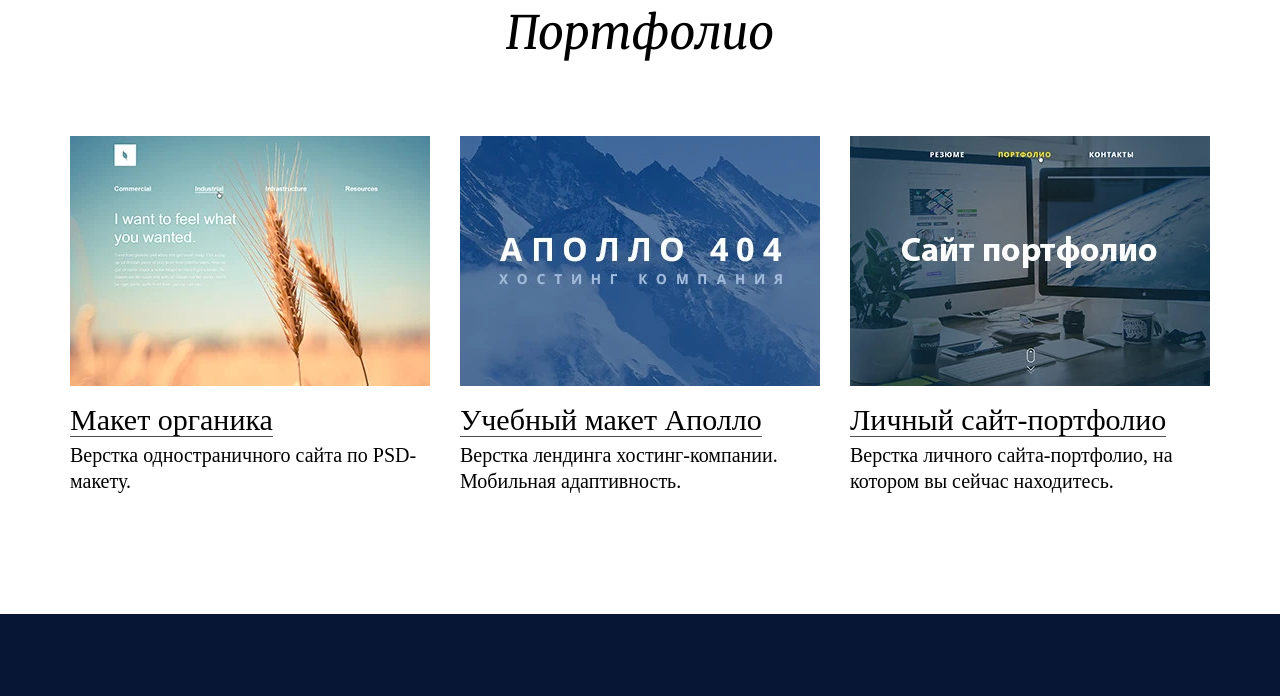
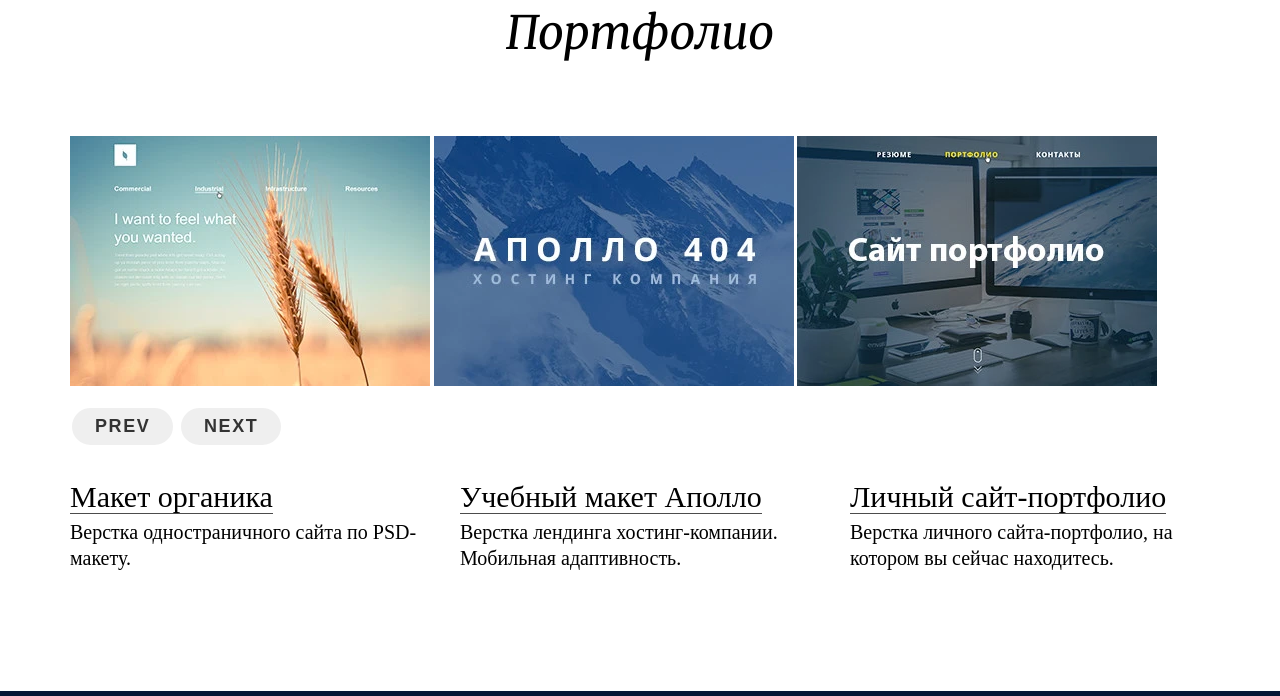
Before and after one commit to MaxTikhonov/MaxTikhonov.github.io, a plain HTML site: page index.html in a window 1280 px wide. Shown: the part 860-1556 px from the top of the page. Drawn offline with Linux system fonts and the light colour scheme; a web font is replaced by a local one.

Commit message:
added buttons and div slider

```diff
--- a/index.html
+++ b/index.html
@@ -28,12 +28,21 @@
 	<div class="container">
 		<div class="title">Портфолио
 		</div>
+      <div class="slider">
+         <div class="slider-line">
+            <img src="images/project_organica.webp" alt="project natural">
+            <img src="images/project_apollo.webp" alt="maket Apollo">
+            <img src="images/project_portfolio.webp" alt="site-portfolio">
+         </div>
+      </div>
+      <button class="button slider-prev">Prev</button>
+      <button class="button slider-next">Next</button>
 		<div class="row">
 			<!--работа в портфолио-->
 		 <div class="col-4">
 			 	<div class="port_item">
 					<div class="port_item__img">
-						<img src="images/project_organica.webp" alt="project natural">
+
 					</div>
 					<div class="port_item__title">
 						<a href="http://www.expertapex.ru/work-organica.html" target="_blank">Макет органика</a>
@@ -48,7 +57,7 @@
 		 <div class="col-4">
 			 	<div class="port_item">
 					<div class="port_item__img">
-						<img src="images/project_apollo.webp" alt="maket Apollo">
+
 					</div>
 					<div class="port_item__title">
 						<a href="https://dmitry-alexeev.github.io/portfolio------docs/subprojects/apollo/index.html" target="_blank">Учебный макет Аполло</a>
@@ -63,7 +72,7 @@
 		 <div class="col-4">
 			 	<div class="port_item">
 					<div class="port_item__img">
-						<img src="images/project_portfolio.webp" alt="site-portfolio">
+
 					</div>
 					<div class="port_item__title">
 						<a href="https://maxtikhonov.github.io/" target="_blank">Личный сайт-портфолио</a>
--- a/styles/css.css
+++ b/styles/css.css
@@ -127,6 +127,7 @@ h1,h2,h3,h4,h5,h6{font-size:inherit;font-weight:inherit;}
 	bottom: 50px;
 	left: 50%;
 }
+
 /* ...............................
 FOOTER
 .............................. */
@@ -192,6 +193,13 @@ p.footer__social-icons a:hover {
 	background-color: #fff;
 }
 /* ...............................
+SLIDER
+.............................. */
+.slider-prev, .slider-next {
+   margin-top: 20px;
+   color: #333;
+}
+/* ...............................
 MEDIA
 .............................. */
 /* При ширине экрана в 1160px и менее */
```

...

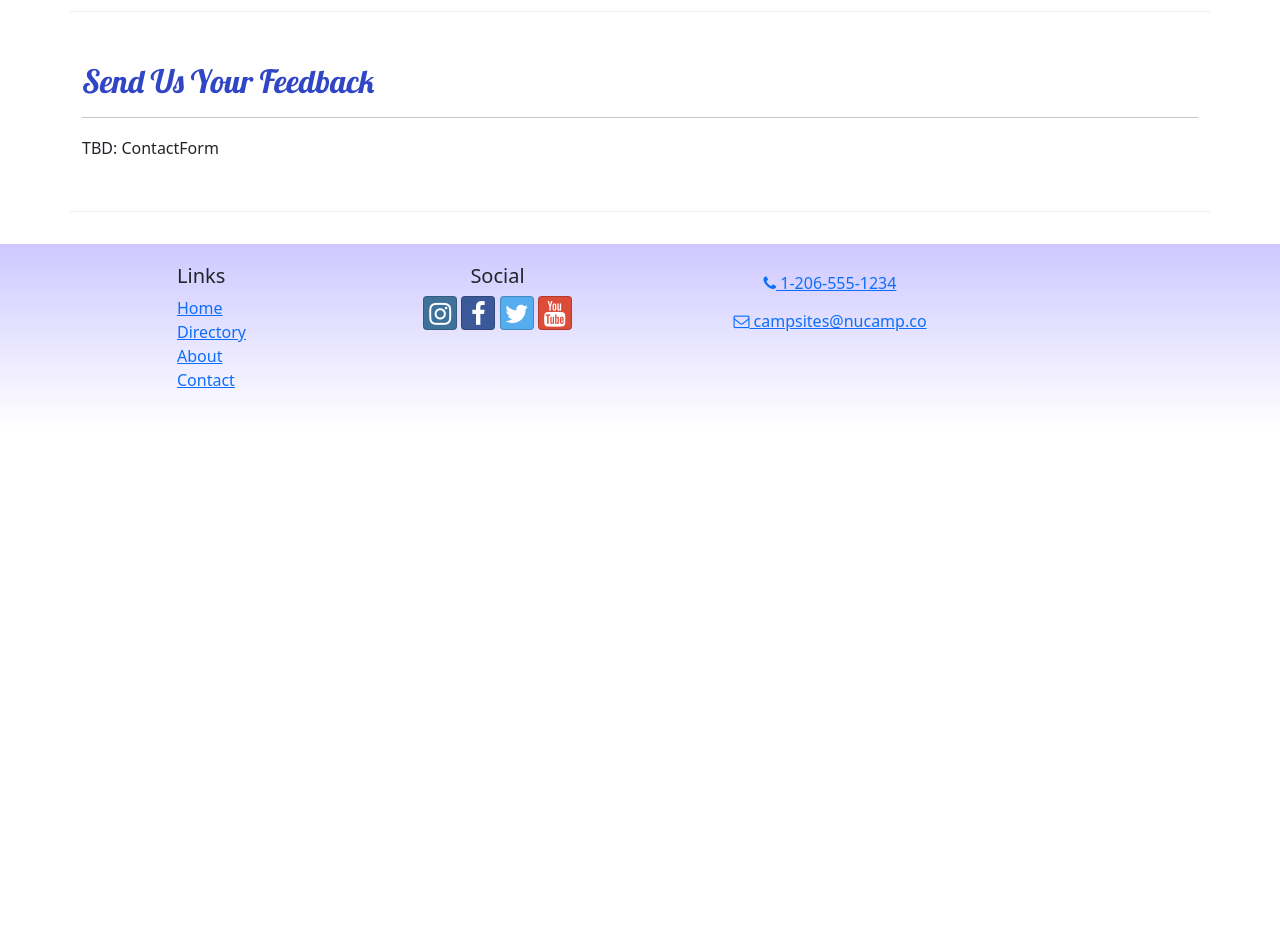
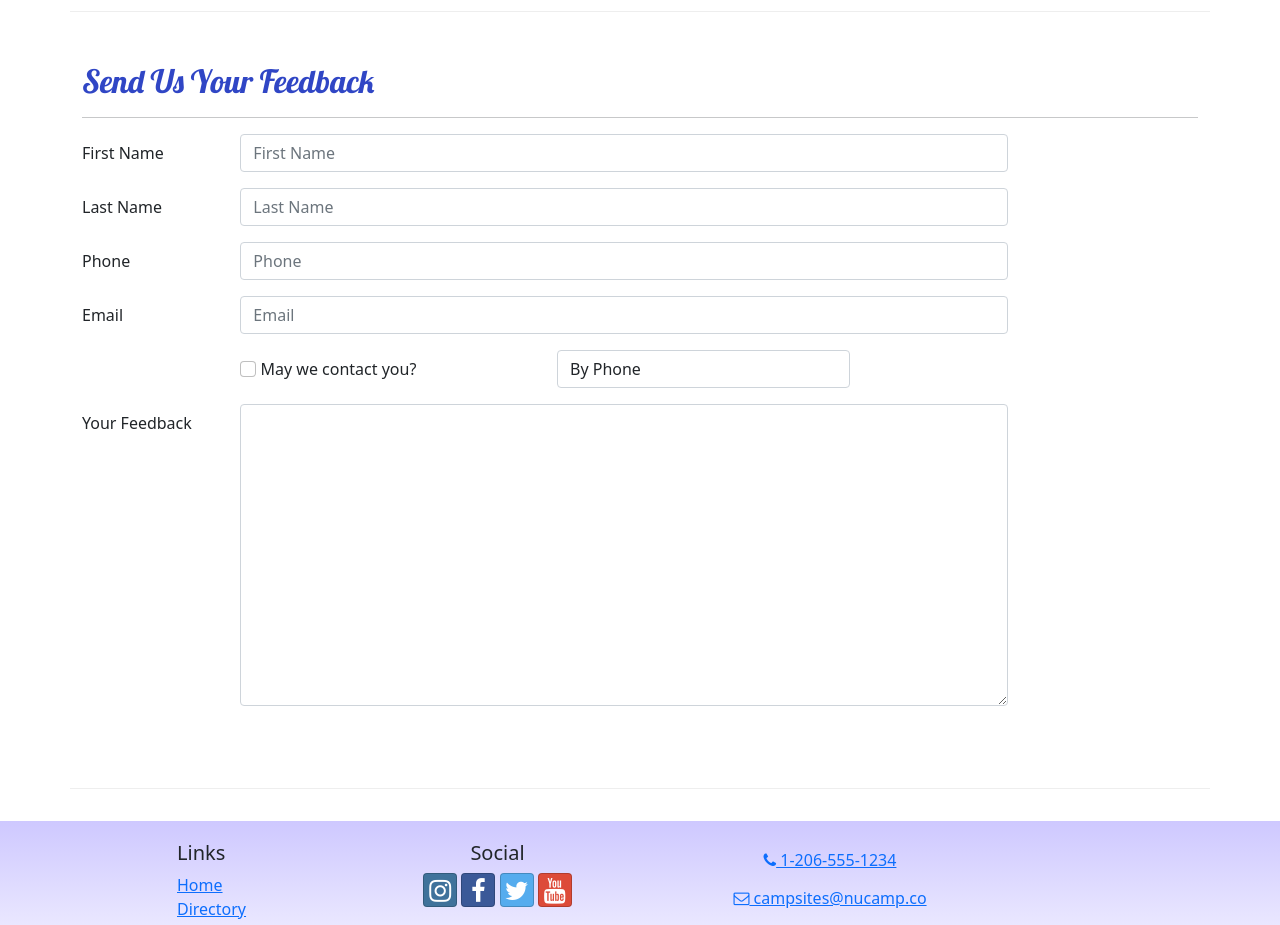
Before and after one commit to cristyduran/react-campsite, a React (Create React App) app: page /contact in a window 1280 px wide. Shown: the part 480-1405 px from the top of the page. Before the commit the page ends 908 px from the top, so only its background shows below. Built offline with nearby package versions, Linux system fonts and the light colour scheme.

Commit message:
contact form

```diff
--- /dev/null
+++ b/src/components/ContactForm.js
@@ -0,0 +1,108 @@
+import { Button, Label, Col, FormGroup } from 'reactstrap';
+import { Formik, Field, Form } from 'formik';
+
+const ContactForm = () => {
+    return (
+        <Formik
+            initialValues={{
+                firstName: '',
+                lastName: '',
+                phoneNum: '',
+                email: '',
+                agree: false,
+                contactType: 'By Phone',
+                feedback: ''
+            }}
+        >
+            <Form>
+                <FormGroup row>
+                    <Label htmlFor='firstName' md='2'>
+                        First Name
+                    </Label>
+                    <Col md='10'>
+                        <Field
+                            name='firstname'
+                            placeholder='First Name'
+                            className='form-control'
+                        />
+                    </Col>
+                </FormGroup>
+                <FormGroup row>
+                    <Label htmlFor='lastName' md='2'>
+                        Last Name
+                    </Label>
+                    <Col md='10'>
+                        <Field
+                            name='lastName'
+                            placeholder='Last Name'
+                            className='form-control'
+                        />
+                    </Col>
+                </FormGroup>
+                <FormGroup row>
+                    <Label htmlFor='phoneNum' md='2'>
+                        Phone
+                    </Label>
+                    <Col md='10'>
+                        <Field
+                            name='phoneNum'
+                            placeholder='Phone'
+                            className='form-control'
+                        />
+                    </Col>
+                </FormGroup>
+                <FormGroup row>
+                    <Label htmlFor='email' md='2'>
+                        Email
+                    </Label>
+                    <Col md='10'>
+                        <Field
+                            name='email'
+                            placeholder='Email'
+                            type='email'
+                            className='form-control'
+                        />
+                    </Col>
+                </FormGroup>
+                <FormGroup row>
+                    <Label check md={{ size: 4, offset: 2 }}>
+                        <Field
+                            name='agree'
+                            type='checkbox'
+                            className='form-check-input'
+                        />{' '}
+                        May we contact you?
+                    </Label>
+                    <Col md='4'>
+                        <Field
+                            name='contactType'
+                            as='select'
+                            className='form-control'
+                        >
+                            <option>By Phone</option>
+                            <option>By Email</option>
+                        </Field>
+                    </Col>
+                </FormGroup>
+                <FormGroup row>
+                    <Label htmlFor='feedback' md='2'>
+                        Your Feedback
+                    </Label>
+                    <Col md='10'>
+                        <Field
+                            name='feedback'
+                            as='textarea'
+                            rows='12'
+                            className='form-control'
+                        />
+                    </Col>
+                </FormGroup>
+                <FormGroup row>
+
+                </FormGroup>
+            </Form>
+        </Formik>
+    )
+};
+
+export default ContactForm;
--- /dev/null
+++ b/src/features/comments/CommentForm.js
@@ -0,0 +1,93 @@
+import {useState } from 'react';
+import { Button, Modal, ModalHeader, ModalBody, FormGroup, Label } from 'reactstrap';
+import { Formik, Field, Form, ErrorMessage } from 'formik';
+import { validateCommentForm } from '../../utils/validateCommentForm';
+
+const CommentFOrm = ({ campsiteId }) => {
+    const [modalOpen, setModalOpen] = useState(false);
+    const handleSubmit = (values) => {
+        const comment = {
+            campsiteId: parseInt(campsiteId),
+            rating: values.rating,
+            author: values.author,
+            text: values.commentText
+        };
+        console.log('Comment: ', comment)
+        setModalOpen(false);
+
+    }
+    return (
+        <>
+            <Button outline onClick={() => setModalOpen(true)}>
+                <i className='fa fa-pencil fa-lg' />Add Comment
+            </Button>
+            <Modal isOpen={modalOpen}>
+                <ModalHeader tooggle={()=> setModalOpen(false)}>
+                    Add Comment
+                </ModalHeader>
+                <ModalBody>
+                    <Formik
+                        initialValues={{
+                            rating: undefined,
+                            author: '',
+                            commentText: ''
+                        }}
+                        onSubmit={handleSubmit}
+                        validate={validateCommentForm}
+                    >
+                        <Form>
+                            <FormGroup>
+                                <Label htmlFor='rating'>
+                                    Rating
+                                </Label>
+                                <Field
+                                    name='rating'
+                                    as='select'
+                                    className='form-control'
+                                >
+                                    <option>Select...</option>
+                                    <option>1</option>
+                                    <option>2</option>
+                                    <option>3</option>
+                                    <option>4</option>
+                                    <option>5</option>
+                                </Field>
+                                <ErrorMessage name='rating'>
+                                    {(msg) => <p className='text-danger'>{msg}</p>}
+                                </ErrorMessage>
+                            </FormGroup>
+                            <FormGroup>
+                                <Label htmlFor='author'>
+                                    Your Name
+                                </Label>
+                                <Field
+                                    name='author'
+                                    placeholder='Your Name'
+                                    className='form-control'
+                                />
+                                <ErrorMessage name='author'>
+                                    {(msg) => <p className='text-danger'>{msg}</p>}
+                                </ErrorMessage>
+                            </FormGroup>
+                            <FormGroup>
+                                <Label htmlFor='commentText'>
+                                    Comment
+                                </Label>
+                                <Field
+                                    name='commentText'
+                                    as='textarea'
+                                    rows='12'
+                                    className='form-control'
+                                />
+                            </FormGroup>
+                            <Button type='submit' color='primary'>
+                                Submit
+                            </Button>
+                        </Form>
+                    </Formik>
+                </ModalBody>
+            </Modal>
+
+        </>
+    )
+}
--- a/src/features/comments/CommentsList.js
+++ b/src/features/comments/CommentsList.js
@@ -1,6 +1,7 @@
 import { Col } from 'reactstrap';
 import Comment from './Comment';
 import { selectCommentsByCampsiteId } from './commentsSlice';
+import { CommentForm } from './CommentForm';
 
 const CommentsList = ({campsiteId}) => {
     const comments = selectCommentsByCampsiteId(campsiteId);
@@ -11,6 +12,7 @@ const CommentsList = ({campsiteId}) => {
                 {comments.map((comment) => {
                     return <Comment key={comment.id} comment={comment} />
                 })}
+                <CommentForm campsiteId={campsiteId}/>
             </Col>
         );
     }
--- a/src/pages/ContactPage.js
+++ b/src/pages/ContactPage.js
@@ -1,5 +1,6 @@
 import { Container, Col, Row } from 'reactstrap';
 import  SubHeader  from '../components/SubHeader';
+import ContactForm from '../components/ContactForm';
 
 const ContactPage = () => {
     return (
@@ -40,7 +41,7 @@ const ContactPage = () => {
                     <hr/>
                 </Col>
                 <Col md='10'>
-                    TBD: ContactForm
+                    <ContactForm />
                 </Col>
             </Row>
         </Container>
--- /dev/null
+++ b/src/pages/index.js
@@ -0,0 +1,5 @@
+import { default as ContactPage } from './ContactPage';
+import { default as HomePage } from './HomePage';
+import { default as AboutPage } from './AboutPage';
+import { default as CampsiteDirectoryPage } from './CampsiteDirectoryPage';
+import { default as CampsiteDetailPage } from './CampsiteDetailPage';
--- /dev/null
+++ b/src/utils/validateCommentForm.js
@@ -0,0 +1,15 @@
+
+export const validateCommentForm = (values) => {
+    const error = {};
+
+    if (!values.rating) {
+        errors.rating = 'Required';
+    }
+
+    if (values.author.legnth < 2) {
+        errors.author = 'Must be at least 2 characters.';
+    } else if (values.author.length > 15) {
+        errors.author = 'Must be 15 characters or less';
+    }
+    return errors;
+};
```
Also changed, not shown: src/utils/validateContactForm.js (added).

AIM OF THE TASK →
Every line in the data above that contains the word "const" should be copied.

ANSWER SECTION →
+const ContactForm = () => {
+const CommentFOrm = ({ campsiteId }) => {
+    const [modalOpen, setModalOpen] = useState(false);
+    const handleSubmit = (values) => {
+        const comment = {
 const CommentsList = ({campsiteId}) => {
     const comments = selectCommentsByCampsiteId(campsiteId);
@@ -11,6 +12,7 @@ const CommentsList = ({campsiteId}) => {
 const ContactPage = () => {
@@ -40,7 +41,7 @@ const ContactPage = () => {
+export const validateCommentForm = (values) => {
+    const error = {};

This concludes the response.